  1. ^ "Clifton" (PDF). 2011 Census Ward Information Sheet. Retrieved 26 February 2015. 
  2. ^ A Vision of Britain Through Time : Clifton St Andrew Civil Parish
  3. ^ a b c "Super Output Areas(lower level)- Clifton" (PDF). Bristol City Council (citing ONS). Retrieved 23 April 2007. 
  4. ^ "Clifton East Ward Map" (PDF). Bristol City Council. Retrieved 16 June 2006. 
  5. ^ "Relaunching the Whiteladies Picture House". Clifton  
  6. ^ "Suburb's Victorian lido reopens".  
  7. ^ "Charles Lucas: Boyces Avenue – people, cars or both?". Clifton Conservatives. 23 March 2012. Retrieved 1 May 2012. 
  8. ^ "Clifton Ward Profile" (PDF). Bristol City Council. Retrieved 16 June 2006. 
  9. ^ "Clifton East Ward Profile" (PDF). Bristol City Council. Retrieved 16 June 2006. 
  10. ^ "STACKRIDGE HISTORY 1969–1970 – according to Andy Davis" at stackridge.net
  11. ^ BBC Bristol – MP protests over TV Casualty move
  12. ^ Visit Bristol – Filmed in Bristol
  13. ^ Nield, Anthiny (25 February 2013). "Film Reviews: People Like Us: Some People Reappraised". The Quietus. 
  14. ^ Filmed in Bristol
  15. ^ Emanuel, R. R.; Ponsford, M. W. (1994). "Jacob's Well, Bristol, Britain's only known medieval Jewish Ritual Bath (Mikveh)" (PDF). Transactions (Bristol:  
  16. ^ Ordnance Survey (2005). OS Explorer Map 155 – Bristol & Bath. ISBN 0-319-23609-9.

External links

  • Bristol Neighbourhoods at DMOZ
  • BID Clifton Village – Non profit making organisation whose aim is to promote and celebrate the unique character of Clifton
This article was sourced from Creative Commons Attribution-ShareAlike License; additional terms may apply.
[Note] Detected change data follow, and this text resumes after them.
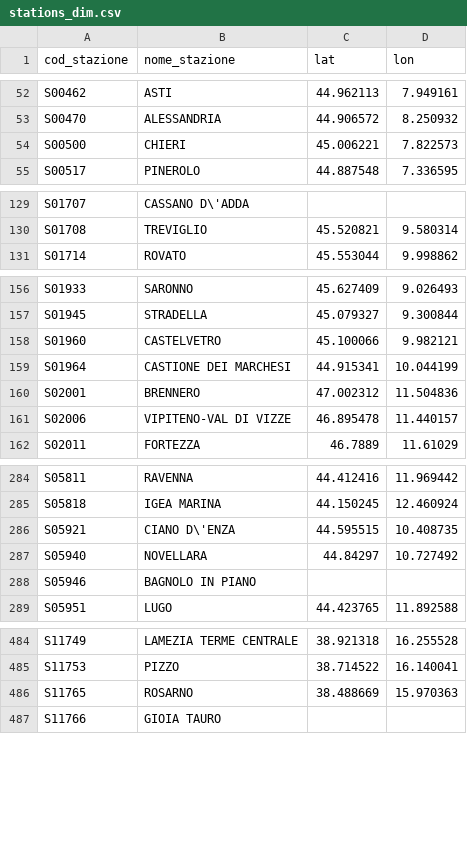
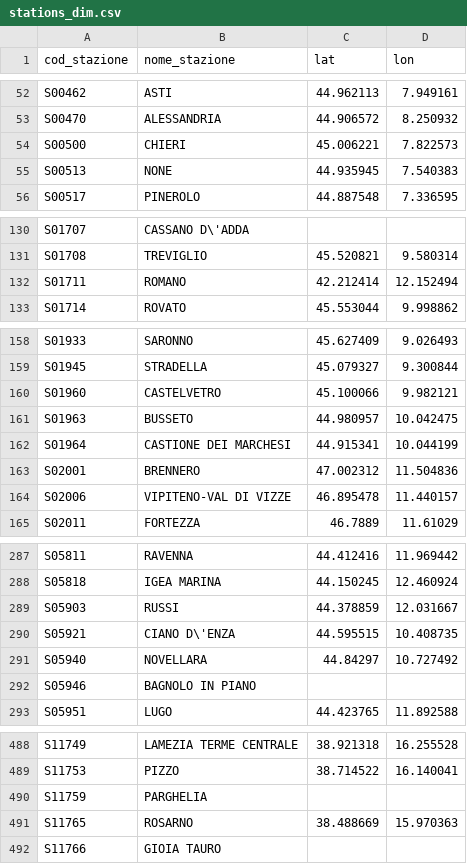
Before and after one commit to DrElegantia/trainstats-dashboard-test, a CSV file: data/gold/stations_dim.csv, drawn as a sheet; only a part is shown, gaps mark what is left out; the diff names each change by its address in the sheet, - before the commit and + after, or states it on an @@ line.

```diff
--- a/data/gold/stations_dim.csv
+++ b/data/gold/stations_dim.csv
+row 55: S00513 | NONE | 44.935945 | 7.540383
+row 132: S01711 | ROMANO | 42.212414 | 12.152494
@@ row 570 moved to row 161: S01963 @@
@@ row 579 moved to row 289: S05903 @@
+row 490: S11759 | PARGHELIA
```
Also changed, not shown: data/gold/hist_dettaglio_categoria.csv, data/gold/hist_mese_categoria.csv, 9 other files.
World Heritage Encyclopedia content is assembled from numerous content providers, Open Access Publishing, and in compliance with The Fair Access to Science and Technology Research Act (FASTR), Wikimedia Foundation, Inc., Public Library of Science, The Encyclopedia of Life, Open Book Publishers (OBP), PubMed, U.S. National Library of Medicine, National Center for Biotechnology Information, U.S. National Library of Medicine, National Institutes of Health (NIH), U.S. Department of Health & Human Services, and USA.gov, which sources content from all federal, state, local, tribal, and territorial government publication portals (.gov, .mil, .edu). Funding for USA.gov and content contributors is made possible from the U.S. Congress, E-Government Act of 2002.
 
Crowd sourced content that is contributed to World Heritage Encyclopedia is peer reviewed and edited by our editorial staff to ensure quality scholarly research articles.
 
By using this site, you agree to the Terms of Use and Privacy Policy. World Heritage Encyclopedia™ is a registered trademark of the World Public Library Association, a non-profit organization.
 



Copyright © World Library Foundation. All rights reserved. eBooks from World eBook Library are sponsored by the World Library Foundation,
a 501c(4) Member's Support Non-Profit Organization, and is NOT affiliated with any governmental agency or department.